But that doesn’t happen much anymore. The decor is more an anachronism of a Washington, D.C. that is long gone, where bartenders would discuss politics with political officials, who would sit together sharing classic cocktails that were then just called “cocktails.” Journalists would stand nearby, often just as inebriated as the subjects of their intrigue. Washington worked. And Washington drank. That Washington seemed infinitely more agreeable.
It was a time when journalists would gather and drink until 3 a.m. (but still file several thousand words before noon), across from politicians snug in booths with their mistresses, and no one said a thing, especially not bartenders.
Afterward, in the sober light of day, rivals might share a moment and a quip, often leading to some sort of understanding or agreement, or at least a more docile interaction.
Off the Record is a Washington monument in that regard. It reflects an older Washington that believed in politics, not just politicking. And while you can still stop by this basement bar and sip an Old Fashioned and hear political talk, today, it’s more typically from black-suited, brown-shoed lobbyists. But if you use your imagination, you can almost hear the echo of past conversations from the most powerful people in the free world, spoken over gin and whiskey.
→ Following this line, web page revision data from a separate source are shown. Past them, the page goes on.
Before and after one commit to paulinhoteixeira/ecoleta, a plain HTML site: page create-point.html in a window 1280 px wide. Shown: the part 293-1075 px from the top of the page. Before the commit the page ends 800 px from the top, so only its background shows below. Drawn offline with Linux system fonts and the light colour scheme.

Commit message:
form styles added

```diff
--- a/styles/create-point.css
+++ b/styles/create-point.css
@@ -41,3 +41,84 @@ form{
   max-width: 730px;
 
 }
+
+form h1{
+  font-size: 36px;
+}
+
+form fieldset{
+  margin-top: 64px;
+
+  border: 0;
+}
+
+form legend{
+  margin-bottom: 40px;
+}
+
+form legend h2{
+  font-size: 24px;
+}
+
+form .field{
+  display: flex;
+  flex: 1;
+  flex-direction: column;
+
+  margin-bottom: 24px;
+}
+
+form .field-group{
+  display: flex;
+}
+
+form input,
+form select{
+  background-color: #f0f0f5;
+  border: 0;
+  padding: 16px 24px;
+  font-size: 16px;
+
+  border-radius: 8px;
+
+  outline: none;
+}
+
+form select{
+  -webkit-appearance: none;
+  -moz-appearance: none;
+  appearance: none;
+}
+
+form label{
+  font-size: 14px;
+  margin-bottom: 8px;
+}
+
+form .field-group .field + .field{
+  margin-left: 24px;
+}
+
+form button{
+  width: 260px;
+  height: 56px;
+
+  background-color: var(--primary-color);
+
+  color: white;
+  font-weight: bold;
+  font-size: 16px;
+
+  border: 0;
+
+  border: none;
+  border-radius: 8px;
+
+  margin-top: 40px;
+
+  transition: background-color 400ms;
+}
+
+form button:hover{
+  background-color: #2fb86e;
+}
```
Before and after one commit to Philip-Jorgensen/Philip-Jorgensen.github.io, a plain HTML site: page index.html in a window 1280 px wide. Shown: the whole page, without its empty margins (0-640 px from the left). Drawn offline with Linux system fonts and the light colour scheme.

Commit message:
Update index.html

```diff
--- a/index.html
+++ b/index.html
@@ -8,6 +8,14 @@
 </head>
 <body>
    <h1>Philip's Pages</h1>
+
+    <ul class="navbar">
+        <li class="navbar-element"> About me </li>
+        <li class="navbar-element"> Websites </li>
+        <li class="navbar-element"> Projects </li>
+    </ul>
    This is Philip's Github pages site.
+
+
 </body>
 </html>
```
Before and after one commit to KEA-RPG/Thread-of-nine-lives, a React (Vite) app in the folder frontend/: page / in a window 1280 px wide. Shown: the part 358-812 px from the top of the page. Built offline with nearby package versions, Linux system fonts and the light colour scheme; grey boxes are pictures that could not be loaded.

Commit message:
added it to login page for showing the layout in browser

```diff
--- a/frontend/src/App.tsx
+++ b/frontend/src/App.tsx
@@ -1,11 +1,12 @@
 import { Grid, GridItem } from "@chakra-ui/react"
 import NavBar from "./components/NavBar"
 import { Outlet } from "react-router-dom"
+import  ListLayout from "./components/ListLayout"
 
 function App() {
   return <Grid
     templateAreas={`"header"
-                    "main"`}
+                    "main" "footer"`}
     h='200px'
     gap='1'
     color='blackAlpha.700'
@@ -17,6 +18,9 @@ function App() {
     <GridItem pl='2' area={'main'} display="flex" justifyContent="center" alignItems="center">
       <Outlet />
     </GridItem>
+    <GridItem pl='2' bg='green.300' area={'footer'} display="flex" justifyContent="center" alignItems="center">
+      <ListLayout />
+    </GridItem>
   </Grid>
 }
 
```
As Washington fills with moving trucks for new senators and members of Congress, along with a new president (and an army of staffers and lobbyists), I make this plea to the country that sends these people to my hometown: Please send better drinkers. Email investigations and Twitter rants got all the attention in the recent election, but there’s a more important issue that underlies the effective machinations of governance: Things might just work better for everyone if both sides of the aisle sat together again for drinks.